To be sure, under the Sentencing Act judges may decide not to impose a fine if they believe an offender does not, or would not, have the means to pay it.  But that is (a) a discretionary choice of a particular judge, (b) does not seem to allow (formally) a diminished fine (rather than simply not levying one at all), and (c) does not, of course, allow for a higher fine –  above the statutory maximum –  for a higher income (or wealthier person).  And as an old piece of Ministry of Justice research I found put it, drawing on a survey of judges

Lack of adequate information, particularly regarding the means of the offender, was considered to be an important factor limiting Judge’s ability to adjust the amounts of fines imposed.  About two-thirds of the Judges said they would never or only seldom ask for a written statement of means.  Time pressures were clearly one of the main reasons why this was the case.

Perhaps things have changed since then, but the basic issue hasn’t.  A nominal dollar penalty falls far more heavily on a poor person than on a wealthier person.   That probably offends most canons of justice  –  including perhaps the idea that “from whom much is given, much is expected” –  and is quite inconsistent with the way we treat imprisonment (where time is the standard unit, not dollars).

It would seem to me to be fairer –  albeit more complex to set up and administer in a fair and equitable way – if Parliament were to specify a maximum fine in terms of units of time equivalent, which would be translated into dollar terms for a particular offender by reference to the income and/or wealth of that individual (or company, where the fines apply to corporates).  One could think of a (relatively minor) offence that might have a maximum fine of seven days.     Subject to some de minimis (so having no income doesn’t enable you to escape punishment altogether, or leave prison as the only option), the specific amount an offender could be liable to face would be adjusted by income: for a student earning $100 a day (say) it would be a $700 fine, while for a highly-paid public servant earning $1000 a day, it would be a $7000 fine.

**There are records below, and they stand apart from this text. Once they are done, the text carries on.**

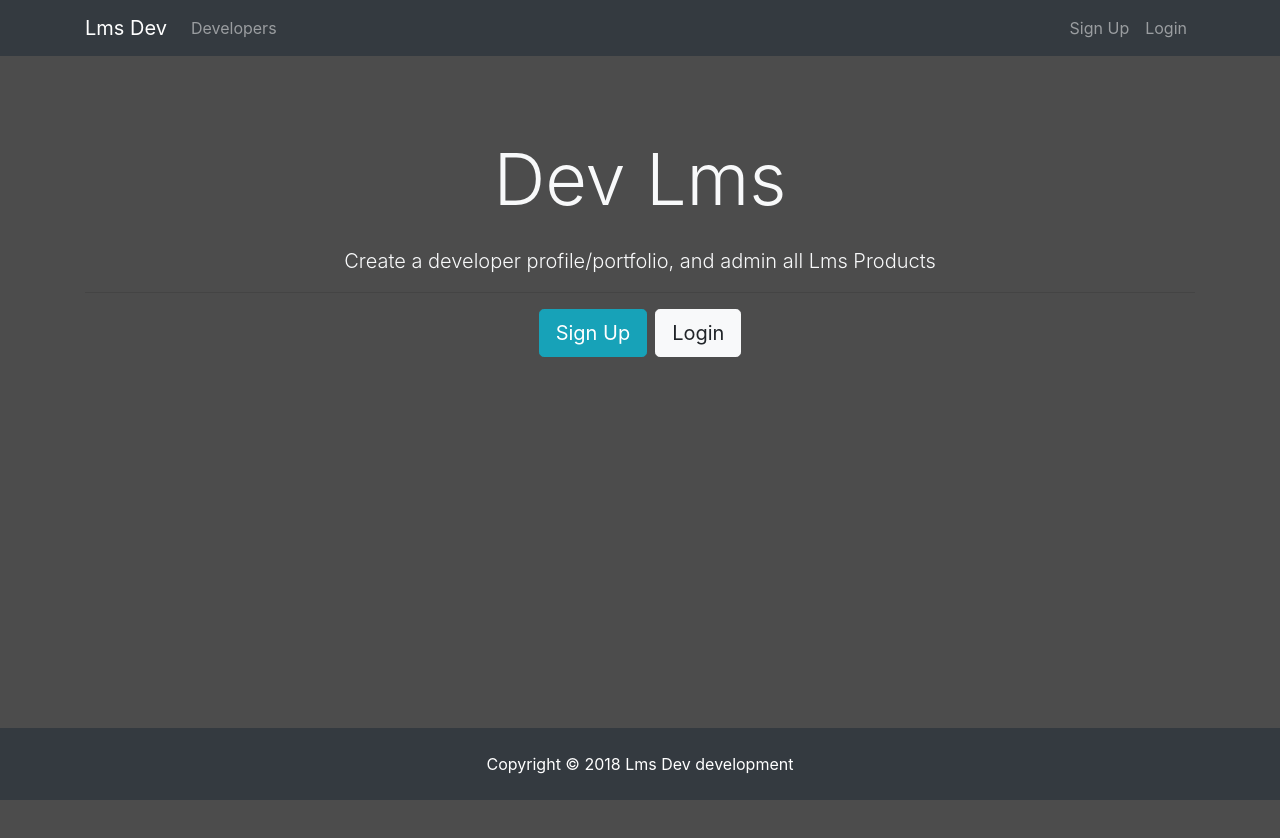
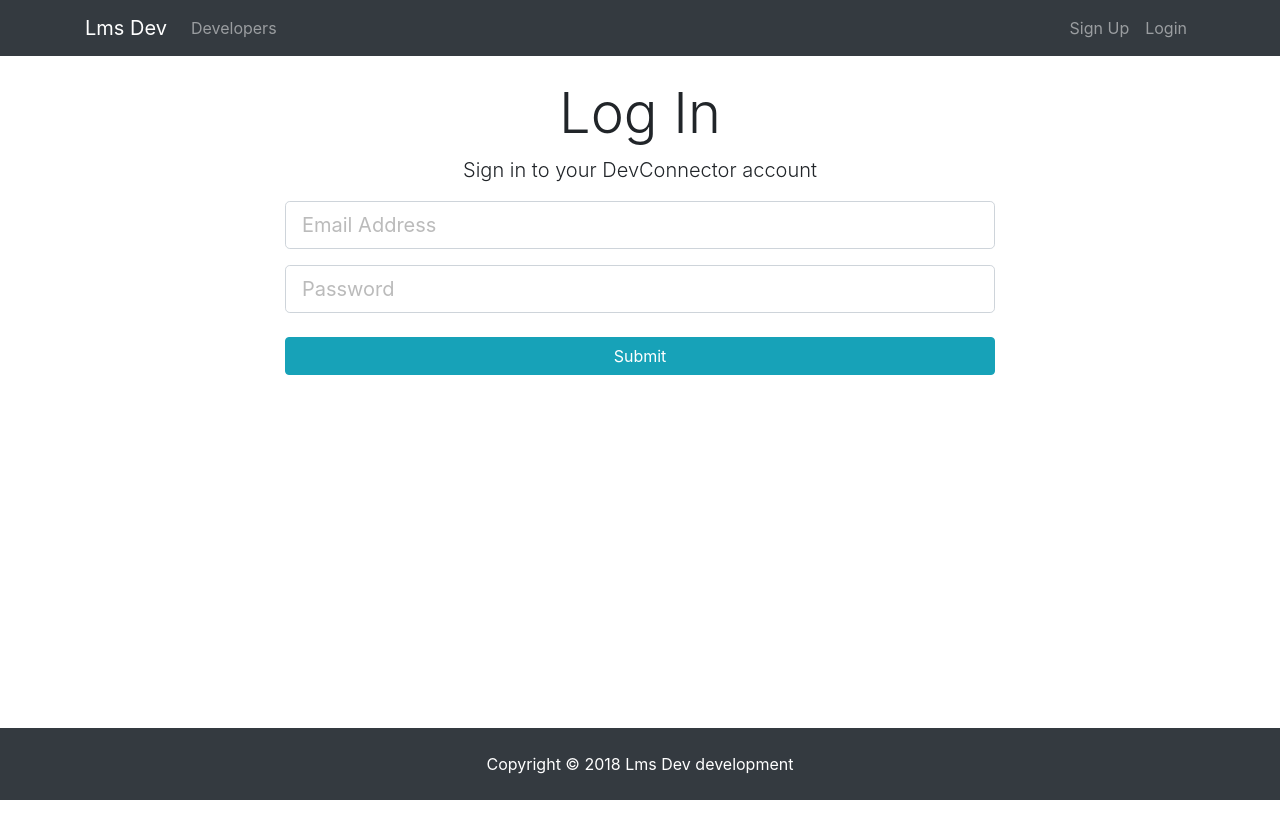
Before and after one commit to diegodubon/mern_tutorial, a React (Create React App) app in the folder client/: page /login in a window 1280 px wide. Shown: the top 838 px of the page. After the commit the page ends 800 px from the top, so only its background shows below. Built offline with nearby package versions, Linux system fonts and the light colour scheme.

Commit message:
added react client

```diff
--- a/client/package.json
+++ b/client/package.json
@@ -5,6 +5,7 @@
   "dependencies": {
     "react": "^16.3.2",
     "react-dom": "^16.3.2",
+    "react-router-dom": "^4.2.2",
     "react-scripts": "1.1.4"
   },
   "scripts": {
@@ -13,5 +14,5 @@
     "test": "react-scripts test --env=jsdom",
     "eject": "react-scripts eject"
   },
-  "proxy":"http://localhost:5000"
+  "proxy": "http://localhost:5000"
 }
--- a/client/src/App.js
+++ b/client/src/App.js
@@ -1,6 +1,6 @@
 import React, { Component } from 'react'
 import logo from './logo.svg'
-import Layout from './components/layout/layout'
+import Layout from './components/layout/Layout'
 import './App.css'
 
 let ENV = 'development'
@@ -15,4 +15,5 @@ class App extends Component {
   }
 }
 
+
 export default App
--- /dev/null
+++ b/client/src/components/auth/Login.js
@@ -0,0 +1,39 @@
+import React, { Component } from 'react'
+
+export default class Login extends Component {
+  render () {
+    return (
+      <div class='login'>
+        <div class='container'>
+          <div class='row'>
+            <div class='col-md-8 m-auto'>
+              <h1 class='display-4 text-center'>Log In</h1>
+              <p class='lead text-center'>
+                Sign in to your DevConnector account
+              </p>
+              <form action='dashboard.html'>
+                <div class='form-group'>
+                  <input
+                    type='email'
+                    class='form-control form-control-lg'
+                    placeholder='Email Address'
+                    name='email'
+                  />
+                </div>
+                <div class='form-group'>
+                  <input
+                    type='password'
+                    class='form-control form-control-lg'
+                    placeholder='Password'
+                    name='password'
+                  />
+                </div>
+                <input type='submit' class='btn btn-info btn-block mt-4' />
+              </form>
+            </div>
+          </div>
+        </div>
+      </div>
+    )
+  }
+}
--- a/client/src/components/layout/register.js
+++ b/client/src/components/auth/Register.js
@@ -7,26 +7,28 @@ class Register extends Component {
   }
   render () {
     return (
-      <div class='register'>
-        <div class='container'>
-          <div class='row'>
-            <div class='col-md-8 m-auto'>
-              <h1 class='display-4 text-center'>Sign Up</h1>
-              <p class='lead text-center'>Create your DevConnector account</p>
+      <div className='register'>
+        <div className='container'>
+          <div className='row'>
+            <div className='col-md-8 m-auto'>
+              <h1 className='display-4 text-center'>Sign Up</h1>
+              <p className='lead text-center'>
+                Create your DevConnector account
+              </p>
               <form action='create-profile.html'>
-                <div class='form-group'>
+                <div className='form-group'>
                   <input
                     type='text'
-                    class='form-control form-control-lg'
+                    className='form-control form-control-lg'
                     placeholder='Name'
                     name='name'
                     required
                   />
                 </div>
-                <div class='form-group'>
+                <div className='form-group'>
                   <input
                     type='email'
-                    class='form-control form-control-lg'
+                    className='form-control form-control-lg'
                     placeholder='Email Address'
                     name='email'
                   />
@@ -34,23 +36,23 @@ class Register extends Component {
                     This site uses Gravatar so if you want a profile image, use a Gravatar email
                   </small>
                 </div>
-                <div class='form-group'>
+                <div className='form-group'>
                   <input
                     type='password'
-                    class='form-control form-control-lg'
+                    className='form-control form-control-lg'
                     placeholder='Password'
                     name='password'
                   />
                 </div>
-                <div class='form-group'>
+                <div className='form-group'>
                   <input
                     type='password'
-                    class='form-control form-control-lg'
+                    className='form-control form-control-lg'
                     placeholder='Confirm Password'
                     name='password2'
                   />
                 </div>
-                <input type='submit' class='btn btn-info btn-block mt-4' />
+                <input type='submit' className='btn btn-info btn-block mt-4' />
               </form>
             </div>
           </div>
--- a/client/src/components/layout/footer.js
+++ b/client/src/components/layout/footer.js
@@ -10,7 +10,7 @@ class Footer extends Component {
   render () {
     return (
       <footer className='bg-dark text-white mt-5 p-4 text-center fixed-bottom'>
-        Copyright © 2018 Lms Dev {this.state.env}
+        Copyright © {new Date().getFullYear()} Lms Dev {this.state.env}
       </footer>
     )
   }
--- a/client/src/components/layout/landing.js
+++ b/client/src/components/layout/landing.js
@@ -1,6 +1,6 @@
 import React, { Component } from 'react'
-import { BrowserRouter as Router, Route } from 'react-router-dom'
-import Register from './register'
+
+import { Link } from 'react-router-dom'
 class Landing extends Component {
   constructor (props) {
     super(props)
@@ -22,16 +22,10 @@ class Landing extends Component {
                 </p>
                 <hr />
 
-                <Router>
-                  <div>
-                    <a href='/register' class='btn btn-lg btn-info mr-2'>
-                      Sign Up
-                    </a>
-                    <a href='/login' class='btn btn-lg btn-light'>Login</a>
-                    <Route exact path='/register' component={Register} />
-                    {/* <Route path='/login' component={Login} /> */}
-                  </div>
-                </Router>
+                <Link to='/register' class='btn btn-lg btn-info mr-2'>
+                  Sign Up
+                </Link>
+                <Link to='/login' class='btn btn-lg btn-light'>Login</Link>
 
               </div>
             </div>
--- a/client/src/components/layout/layout.js
+++ b/client/src/components/layout/layout.js
@@ -1,7 +1,13 @@
 import React, { Component } from 'react'
-import NavBar from './navbar'
-import Landing from './landing'
-import Footer from './footer'
+
+import { BrowserRouter as Router, Route } from 'react-router-dom'
+
+import NavBar from './Navbar'
+import Landing from './Landing'
+import Footer from './Footer'
+
+import Login from '../auth/Login'
+import Register from '../auth/Register'
 class Layout extends Component {
   constructor (props) {
     super(props)
@@ -11,11 +17,17 @@ class Layout extends Component {
   }
   render () {
     return (
-      <div className='App'>
-        <NavBar />
-        <Landing />
-        <Footer env={this.state.env} />
-      </div>
+      <Router>
+        <div className='App'>
+          <NavBar />
+          <Route exact path='/' component={Landing} />
+          <div className='container'>
+            <Route exact path='/register' component={Register} />
+            <Route exact path='/login' component={Login} />
+          </div>
+          <Footer env={this.state.env} />
+        </div>
+      </Router>
     )
   }
 }
--- a/client/src/components/layout/navbar.js
+++ b/client/src/components/layout/navbar.js
@@ -1,11 +1,12 @@
 import React, { Component } from 'react'
 
+import { Link } from 'react-router-dom'
 class NavBar extends Component {
   render () {
     return (
       <nav className='navbar navbar-expand-sm navbar-dark bg-dark mb-4'>
         <div className='container'>
-          <a className='navbar-brand' href='landing.html'>Lms Dev</a>
+          <Link className='navbar-brand' to='/'>Lms Dev</Link>
           <button
             className='navbar-toggler'
             type='button'
@@ -18,18 +19,18 @@ class NavBar extends Component {
           <div className='collapse navbar-collapse' id='mobile-nav'>
             <ul className='navbar-nav mr-auto'>
               <li className='nav-item'>
-                <a className='nav-link' href='profiles.html'>
+                <Link className='nav-link' to='/profiles'>
                   {' '}Developers
-                </a>
+                </Link>
               </li>
             </ul>
 
             <ul className='navbar-nav ml-auto'>
               <li className='nav-item'>
-                <a className='nav-link' href='register.html'>Sign Up</a>
+                <Link className='nav-link' to='/register'>Sign Up</Link>
               </li>
               <li className='nav-item'>
-                <a className='nav-link' href='login.html'>Login</a>
+                <Link className='nav-link' to='/login'>Login</Link>
               </li>
             </ul>
           </div>
```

This isn’t a novel idea at all.  It is the way they do things in Finland for at least some offences (and have apparently for a long time).  This article notes various other examples, including the UK, where there is an income-adjustment formula for traffic fines.  And here a scholar looks at the possible constitutional obstacles to such a system in the US and concludes that they are not insuperable.  In our political system there are, of course, no constitutional obstacles –  Parliament can pretty much do what it wants –  but the real issues might be whether the additional administrative costs were worth it, and how severe the evasion opportunities might be.  Then again, when we sentence people to prison we have to go to a great deal of effort and expense to keep them there.

Of course, one might deal with this by having very much higher maximum fines and allow judges lots of discretion to reduce the actual fine according to the means of the offender.   Judge love discretion, and need to have some, but it isn’t obvious why a formal linked to wealth/income would not be more transparent and predictable and, frankly, fair.

Justice would be better served if potential fines were calibrated to the income/wealth of the offender, in much the way they (effectively) are for custodial or community service sentence –  where time (the common unit) is much more financially valuable to a (erstwhile) high income person than to a low income person.